The Abridged History of the Run & Shoot:
In 1958 Tiger Glen Ellison, coach of the Middletown Middies of Middletown, Ohio was in a position of having lost the first few games of the season and was searching for a way to win. To excite his players and try to ignite offensive production, Ellison devised the new Lonesome Polecat offense. The offense was a rudimentary attempt at spreading out the defense and exploiting it. Suffice it to say that the only rules for the receivers were, "Im going where you ain't!" as Ellison put it. The offense worked, turning around the Middies season. (On a side note, Valley View ran version of this throwback offense against Carlisle in 2009 due to being plagued by injuries).
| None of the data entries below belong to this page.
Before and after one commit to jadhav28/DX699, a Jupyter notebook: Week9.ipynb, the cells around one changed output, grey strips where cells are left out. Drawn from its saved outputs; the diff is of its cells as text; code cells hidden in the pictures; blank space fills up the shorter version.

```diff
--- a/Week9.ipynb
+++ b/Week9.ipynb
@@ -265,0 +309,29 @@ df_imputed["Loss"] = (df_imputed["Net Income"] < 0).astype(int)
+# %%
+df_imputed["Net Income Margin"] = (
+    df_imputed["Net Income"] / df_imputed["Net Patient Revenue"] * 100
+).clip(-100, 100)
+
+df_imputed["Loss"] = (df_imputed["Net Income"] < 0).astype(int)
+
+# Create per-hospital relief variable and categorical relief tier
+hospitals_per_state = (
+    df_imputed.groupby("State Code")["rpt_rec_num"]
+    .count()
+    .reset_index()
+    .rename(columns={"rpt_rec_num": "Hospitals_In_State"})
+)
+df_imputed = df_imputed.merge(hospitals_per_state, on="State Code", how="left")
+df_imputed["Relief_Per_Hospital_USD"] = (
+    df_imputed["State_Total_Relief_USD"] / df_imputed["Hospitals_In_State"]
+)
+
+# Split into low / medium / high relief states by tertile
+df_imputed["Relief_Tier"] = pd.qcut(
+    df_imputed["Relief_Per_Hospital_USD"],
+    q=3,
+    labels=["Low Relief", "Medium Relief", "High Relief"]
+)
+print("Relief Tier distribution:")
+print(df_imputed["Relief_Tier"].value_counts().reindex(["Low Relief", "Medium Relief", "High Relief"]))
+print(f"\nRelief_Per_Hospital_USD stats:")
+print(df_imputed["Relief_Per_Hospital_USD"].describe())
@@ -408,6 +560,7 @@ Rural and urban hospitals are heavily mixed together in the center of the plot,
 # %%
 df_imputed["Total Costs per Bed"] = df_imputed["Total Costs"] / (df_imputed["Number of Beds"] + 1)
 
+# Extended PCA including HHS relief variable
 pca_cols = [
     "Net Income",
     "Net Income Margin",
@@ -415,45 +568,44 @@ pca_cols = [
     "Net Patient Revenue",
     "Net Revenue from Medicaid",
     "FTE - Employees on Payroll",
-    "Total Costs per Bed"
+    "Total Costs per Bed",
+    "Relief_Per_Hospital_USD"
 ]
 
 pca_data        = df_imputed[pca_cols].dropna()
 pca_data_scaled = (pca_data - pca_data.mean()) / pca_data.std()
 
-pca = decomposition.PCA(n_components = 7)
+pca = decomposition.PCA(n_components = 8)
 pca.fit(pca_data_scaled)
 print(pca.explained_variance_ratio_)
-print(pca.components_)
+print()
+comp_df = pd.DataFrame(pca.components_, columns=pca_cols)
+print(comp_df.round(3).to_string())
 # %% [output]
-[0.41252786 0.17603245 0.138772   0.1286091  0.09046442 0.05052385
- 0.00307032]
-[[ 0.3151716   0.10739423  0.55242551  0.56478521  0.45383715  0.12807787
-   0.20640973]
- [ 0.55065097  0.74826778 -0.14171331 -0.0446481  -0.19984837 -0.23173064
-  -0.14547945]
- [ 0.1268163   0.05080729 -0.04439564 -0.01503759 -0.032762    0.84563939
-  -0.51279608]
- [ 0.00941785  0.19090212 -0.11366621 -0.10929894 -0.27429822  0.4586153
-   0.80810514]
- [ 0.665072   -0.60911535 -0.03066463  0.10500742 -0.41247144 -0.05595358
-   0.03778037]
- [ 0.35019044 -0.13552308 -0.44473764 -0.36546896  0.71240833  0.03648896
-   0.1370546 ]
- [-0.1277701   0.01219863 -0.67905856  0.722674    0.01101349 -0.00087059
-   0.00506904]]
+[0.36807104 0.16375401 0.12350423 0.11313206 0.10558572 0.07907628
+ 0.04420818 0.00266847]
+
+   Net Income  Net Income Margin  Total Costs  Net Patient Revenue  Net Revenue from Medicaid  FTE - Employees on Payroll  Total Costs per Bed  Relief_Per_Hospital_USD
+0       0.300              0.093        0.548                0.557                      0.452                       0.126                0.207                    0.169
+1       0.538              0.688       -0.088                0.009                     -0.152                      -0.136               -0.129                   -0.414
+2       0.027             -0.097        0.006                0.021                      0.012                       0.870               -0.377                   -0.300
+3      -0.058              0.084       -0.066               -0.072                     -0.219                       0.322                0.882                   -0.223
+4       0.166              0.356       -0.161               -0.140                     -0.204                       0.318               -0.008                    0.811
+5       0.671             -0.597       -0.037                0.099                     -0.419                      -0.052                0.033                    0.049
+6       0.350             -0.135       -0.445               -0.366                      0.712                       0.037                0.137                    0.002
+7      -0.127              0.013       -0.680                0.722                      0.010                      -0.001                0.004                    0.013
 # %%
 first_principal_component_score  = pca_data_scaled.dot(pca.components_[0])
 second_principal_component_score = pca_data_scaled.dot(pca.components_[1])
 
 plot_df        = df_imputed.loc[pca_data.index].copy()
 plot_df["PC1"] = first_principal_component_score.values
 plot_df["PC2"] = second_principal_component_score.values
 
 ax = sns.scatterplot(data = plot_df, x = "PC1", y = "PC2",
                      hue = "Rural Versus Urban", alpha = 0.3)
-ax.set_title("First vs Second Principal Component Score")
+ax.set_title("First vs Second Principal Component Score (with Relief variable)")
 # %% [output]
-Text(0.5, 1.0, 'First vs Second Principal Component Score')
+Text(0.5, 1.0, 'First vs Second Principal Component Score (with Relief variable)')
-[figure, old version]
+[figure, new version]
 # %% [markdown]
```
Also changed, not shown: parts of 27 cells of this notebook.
Ellison saw the writing on the wall, and quickly set to formalizing an offense that maintained the same concepts of spreading out the defense and putting skill and speed in space. The result was a more refined, Run & Shoot that focused more on attacking one or two defenders rather than the sandlot/jailbreak feel of the Lonesome Polecat. Thus, the origin of the Run & Shoot and a true spread offensive scheme was born in Ohio contrary to these offensive schemes often being referred to as "The West Coast Offense".
However, in the 1970s the Run & Shoot made its way to the west coast with Darrell Mouse Davis taking Ellison's concepts and employing them at Portland State University. Davis refined the system into a more systematic form, and maintained originally only 3 running plays and approximately 7 passing plays. Davis focused each play on attacking a specific defender or defensive scheme. The result was a high octane offense and success for Portland St. From these early days the offense saw some success in the late 1980s and early 1990s at the NFL level with the Atlantic Falcons and the USFL Houston Gamblers. Further, the Shoot was used successfully at the University of Houston. Most recently, June Jones used the shoot to propel the University of Hawaii to national prominence in the WAC conference, and now has taken Southern Methodist University to its first bowl since the 1980s when the NCAA instituted the Death Penalty.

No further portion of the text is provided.